TASK TO CARRY OUT
Each line of the entries that mentions the string "horizontal" needs to be reported.

TASK MATERIAL
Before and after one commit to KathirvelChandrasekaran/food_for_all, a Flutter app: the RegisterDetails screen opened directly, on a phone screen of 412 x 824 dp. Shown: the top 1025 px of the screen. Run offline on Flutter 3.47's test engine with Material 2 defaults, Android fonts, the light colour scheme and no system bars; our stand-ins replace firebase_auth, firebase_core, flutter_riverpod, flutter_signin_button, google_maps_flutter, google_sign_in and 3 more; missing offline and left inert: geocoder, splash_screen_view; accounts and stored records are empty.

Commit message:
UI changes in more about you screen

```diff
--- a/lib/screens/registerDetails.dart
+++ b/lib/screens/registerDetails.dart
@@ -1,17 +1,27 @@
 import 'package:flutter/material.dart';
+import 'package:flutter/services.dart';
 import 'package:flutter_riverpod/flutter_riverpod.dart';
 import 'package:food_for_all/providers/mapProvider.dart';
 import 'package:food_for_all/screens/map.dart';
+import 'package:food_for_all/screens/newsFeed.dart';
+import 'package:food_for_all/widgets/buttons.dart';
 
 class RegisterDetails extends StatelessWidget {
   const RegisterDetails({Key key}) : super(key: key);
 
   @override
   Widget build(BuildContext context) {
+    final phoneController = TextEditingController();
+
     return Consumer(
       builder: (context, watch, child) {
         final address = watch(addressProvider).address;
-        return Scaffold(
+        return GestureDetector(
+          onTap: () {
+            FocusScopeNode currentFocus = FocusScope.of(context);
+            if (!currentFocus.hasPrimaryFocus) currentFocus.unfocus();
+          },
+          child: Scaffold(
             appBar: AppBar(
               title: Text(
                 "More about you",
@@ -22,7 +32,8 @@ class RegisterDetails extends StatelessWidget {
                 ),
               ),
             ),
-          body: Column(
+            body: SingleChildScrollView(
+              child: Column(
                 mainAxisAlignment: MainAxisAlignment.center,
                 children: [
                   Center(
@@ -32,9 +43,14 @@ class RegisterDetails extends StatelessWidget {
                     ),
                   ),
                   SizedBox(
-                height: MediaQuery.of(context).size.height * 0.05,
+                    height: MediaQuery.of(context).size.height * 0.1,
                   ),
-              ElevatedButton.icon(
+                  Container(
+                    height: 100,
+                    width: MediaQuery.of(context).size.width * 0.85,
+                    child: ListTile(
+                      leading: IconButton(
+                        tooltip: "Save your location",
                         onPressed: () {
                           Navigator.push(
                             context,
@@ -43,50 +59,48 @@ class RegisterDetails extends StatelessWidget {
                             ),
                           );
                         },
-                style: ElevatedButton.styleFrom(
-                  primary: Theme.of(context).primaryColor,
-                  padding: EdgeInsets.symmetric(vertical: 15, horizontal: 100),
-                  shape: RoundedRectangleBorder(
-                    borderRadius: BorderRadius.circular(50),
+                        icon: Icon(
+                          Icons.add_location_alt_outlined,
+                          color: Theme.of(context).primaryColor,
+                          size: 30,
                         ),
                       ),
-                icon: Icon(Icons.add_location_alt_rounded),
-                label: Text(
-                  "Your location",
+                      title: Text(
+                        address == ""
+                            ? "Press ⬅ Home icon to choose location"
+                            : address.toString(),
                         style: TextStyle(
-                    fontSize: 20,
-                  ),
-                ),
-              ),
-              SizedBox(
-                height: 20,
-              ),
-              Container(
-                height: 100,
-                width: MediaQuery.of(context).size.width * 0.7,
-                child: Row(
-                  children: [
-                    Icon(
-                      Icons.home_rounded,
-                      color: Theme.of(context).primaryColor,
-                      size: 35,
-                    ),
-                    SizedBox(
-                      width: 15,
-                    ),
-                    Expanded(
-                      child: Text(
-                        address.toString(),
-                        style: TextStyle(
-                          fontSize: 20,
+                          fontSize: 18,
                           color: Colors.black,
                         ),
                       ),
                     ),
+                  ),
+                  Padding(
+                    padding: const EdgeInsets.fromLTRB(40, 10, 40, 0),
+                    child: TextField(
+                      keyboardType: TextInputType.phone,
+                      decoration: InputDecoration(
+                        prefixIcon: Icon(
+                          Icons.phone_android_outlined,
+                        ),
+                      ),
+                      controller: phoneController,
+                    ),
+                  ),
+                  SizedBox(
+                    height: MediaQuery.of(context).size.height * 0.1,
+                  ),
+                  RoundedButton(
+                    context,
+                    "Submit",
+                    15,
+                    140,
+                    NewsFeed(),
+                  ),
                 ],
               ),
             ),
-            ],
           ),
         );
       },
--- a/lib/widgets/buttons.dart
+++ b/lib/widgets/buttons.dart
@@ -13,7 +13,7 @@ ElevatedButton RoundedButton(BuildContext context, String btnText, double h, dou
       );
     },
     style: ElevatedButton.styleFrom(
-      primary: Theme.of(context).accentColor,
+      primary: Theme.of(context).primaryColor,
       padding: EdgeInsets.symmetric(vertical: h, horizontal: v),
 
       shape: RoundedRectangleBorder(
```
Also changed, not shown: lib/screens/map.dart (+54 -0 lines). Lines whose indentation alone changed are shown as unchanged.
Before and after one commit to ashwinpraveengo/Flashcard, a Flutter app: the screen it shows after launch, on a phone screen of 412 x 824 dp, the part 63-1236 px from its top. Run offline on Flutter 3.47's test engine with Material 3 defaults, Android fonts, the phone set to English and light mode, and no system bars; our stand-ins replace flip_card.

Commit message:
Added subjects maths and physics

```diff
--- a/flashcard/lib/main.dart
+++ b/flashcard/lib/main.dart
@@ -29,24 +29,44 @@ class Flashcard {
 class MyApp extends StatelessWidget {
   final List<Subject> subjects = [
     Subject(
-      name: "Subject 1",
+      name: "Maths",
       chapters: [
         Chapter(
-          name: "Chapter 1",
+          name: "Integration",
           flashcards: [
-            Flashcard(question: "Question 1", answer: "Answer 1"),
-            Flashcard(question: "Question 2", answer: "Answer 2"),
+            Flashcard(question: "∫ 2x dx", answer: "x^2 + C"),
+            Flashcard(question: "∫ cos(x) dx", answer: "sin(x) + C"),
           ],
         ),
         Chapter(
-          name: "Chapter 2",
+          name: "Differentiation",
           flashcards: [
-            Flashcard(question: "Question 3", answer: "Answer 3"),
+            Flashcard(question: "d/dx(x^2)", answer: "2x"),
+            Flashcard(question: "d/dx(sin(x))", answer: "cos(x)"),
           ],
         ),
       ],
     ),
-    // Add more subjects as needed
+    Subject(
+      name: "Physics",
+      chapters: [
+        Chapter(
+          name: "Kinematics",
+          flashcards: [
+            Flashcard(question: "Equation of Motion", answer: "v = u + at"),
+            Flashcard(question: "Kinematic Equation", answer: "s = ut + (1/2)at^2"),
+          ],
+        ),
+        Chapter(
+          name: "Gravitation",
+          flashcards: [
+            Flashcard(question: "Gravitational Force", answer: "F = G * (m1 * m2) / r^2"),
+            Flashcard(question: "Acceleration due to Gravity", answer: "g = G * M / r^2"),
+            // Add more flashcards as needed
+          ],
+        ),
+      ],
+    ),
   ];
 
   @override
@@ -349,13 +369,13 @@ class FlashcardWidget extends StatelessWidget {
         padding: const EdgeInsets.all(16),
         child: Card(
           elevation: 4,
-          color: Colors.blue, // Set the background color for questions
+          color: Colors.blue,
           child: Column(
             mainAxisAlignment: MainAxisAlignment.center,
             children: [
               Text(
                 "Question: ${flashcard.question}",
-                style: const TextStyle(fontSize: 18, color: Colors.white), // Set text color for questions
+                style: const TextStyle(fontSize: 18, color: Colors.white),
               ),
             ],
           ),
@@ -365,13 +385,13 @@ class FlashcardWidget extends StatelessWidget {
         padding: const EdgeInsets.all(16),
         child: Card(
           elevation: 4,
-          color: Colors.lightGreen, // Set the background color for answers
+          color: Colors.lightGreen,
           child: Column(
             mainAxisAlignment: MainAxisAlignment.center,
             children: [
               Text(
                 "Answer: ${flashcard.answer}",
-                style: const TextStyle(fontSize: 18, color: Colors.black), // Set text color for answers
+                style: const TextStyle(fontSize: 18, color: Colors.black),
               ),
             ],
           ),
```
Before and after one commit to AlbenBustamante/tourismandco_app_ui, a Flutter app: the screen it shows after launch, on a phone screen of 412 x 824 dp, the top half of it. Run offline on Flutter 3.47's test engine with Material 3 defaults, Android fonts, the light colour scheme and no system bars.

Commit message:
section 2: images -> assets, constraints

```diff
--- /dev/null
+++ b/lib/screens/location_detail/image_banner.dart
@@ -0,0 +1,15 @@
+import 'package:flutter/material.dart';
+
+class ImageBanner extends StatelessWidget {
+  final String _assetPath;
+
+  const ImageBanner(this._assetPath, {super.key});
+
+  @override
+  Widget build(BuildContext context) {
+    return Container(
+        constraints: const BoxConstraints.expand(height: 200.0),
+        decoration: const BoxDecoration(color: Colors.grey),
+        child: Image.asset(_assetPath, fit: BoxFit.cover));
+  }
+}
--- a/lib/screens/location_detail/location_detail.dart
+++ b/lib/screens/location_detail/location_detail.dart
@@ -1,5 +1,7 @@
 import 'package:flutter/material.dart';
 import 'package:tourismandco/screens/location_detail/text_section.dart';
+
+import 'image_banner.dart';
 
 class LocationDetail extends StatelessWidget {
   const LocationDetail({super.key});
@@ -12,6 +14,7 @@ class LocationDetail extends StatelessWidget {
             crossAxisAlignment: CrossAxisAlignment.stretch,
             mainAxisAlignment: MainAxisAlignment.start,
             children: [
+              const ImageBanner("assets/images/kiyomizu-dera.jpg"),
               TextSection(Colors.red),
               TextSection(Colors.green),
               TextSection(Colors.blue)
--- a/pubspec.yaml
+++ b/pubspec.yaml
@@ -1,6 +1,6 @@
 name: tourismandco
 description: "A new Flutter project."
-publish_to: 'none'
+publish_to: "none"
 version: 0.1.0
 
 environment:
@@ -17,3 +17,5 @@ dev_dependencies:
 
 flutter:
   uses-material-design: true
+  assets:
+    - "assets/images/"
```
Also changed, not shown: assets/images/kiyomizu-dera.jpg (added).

EXERCISE SOLUTION
-                  padding: EdgeInsets.symmetric(vertical: 15, horizontal: 100),
       padding: EdgeInsets.symmetric(vertical: h, horizontal: v),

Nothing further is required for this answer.